[Change detection data]
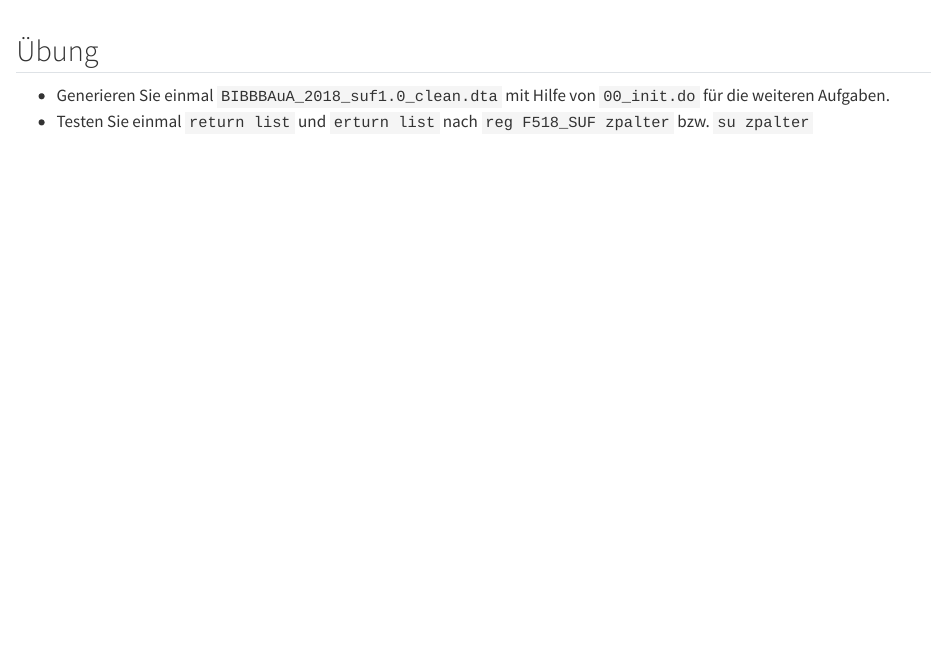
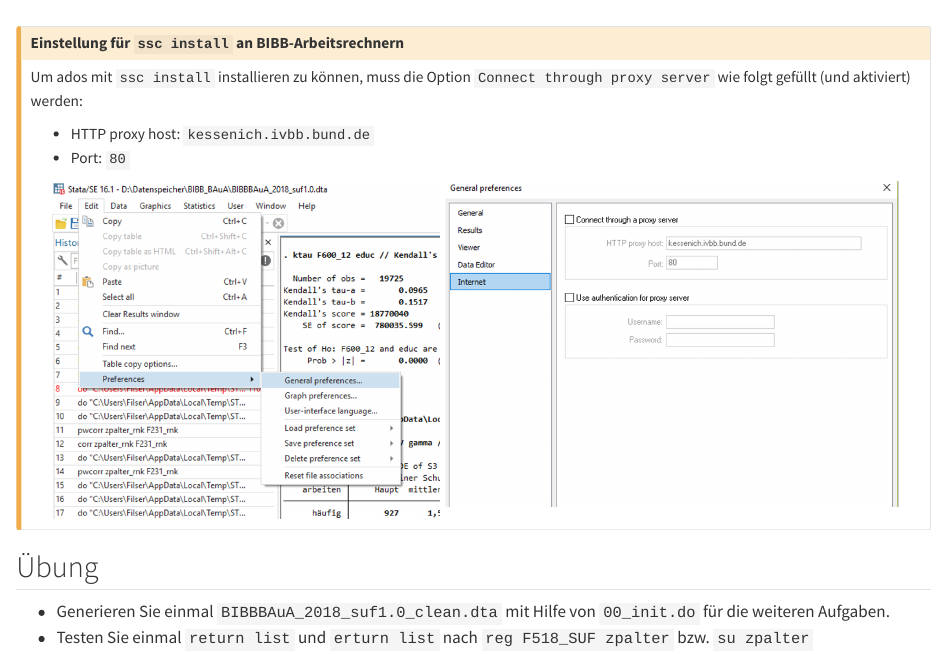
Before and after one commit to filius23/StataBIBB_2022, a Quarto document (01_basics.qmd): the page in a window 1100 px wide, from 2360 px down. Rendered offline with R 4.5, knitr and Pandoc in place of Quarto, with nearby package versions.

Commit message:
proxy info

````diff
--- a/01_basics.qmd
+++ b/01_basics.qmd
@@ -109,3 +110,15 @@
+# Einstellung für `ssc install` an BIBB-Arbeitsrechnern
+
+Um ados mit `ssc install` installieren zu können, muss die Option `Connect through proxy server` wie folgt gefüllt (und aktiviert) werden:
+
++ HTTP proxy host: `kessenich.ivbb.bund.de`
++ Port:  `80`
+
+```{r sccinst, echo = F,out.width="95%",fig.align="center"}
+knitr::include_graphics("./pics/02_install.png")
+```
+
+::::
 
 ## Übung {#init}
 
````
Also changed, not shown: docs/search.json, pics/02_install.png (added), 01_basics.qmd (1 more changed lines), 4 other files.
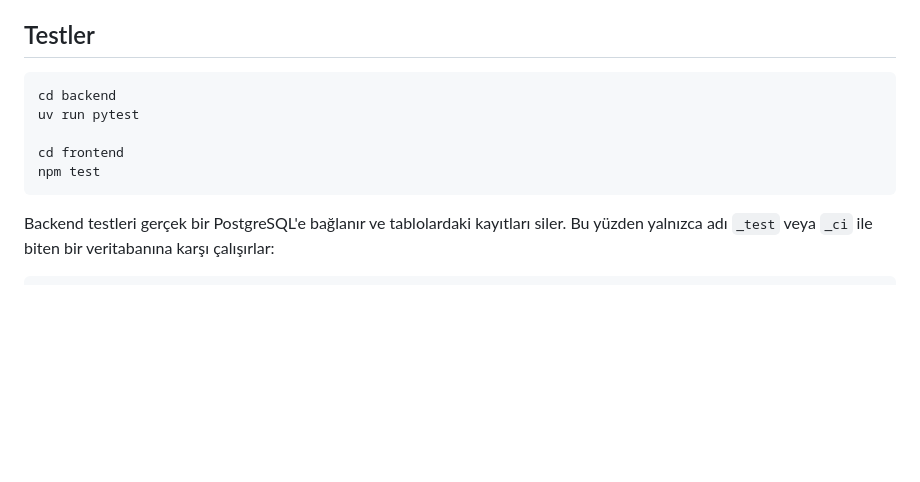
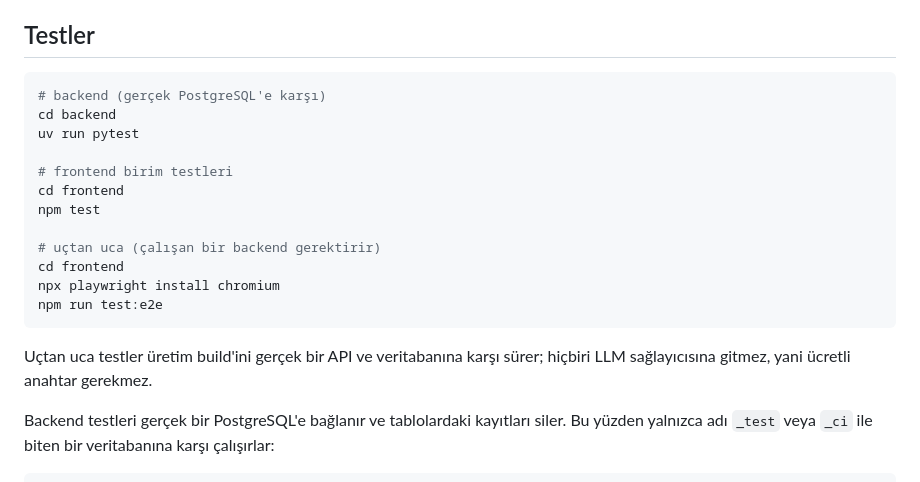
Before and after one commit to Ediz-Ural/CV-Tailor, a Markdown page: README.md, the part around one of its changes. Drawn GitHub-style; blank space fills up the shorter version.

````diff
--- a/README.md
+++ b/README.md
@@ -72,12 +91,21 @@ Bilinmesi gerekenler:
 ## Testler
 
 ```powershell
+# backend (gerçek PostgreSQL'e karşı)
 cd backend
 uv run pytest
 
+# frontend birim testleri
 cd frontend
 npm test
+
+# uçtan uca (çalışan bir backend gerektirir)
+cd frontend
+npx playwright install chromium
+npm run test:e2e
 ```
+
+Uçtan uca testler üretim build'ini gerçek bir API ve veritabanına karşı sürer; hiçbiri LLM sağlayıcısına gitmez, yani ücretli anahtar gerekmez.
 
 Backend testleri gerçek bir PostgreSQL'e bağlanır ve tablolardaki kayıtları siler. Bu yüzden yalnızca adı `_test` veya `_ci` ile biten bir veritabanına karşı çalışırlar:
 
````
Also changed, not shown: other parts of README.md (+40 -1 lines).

> [WHAT YOU SHOULD DO]: Return from the data every line that holds "PostgreSQL".

> [ANSWER FOR THIS EXERCISE]:
+# backend (gerçek PostgreSQL'e karşı)
 Backend testleri gerçek bir PostgreSQL'e bağlanır ve tablolardaki kayıtları siler. Bu yüzden yalnızca adı `_test` veya `_ci` ile biten bir veritabanına karşı çalışırlar:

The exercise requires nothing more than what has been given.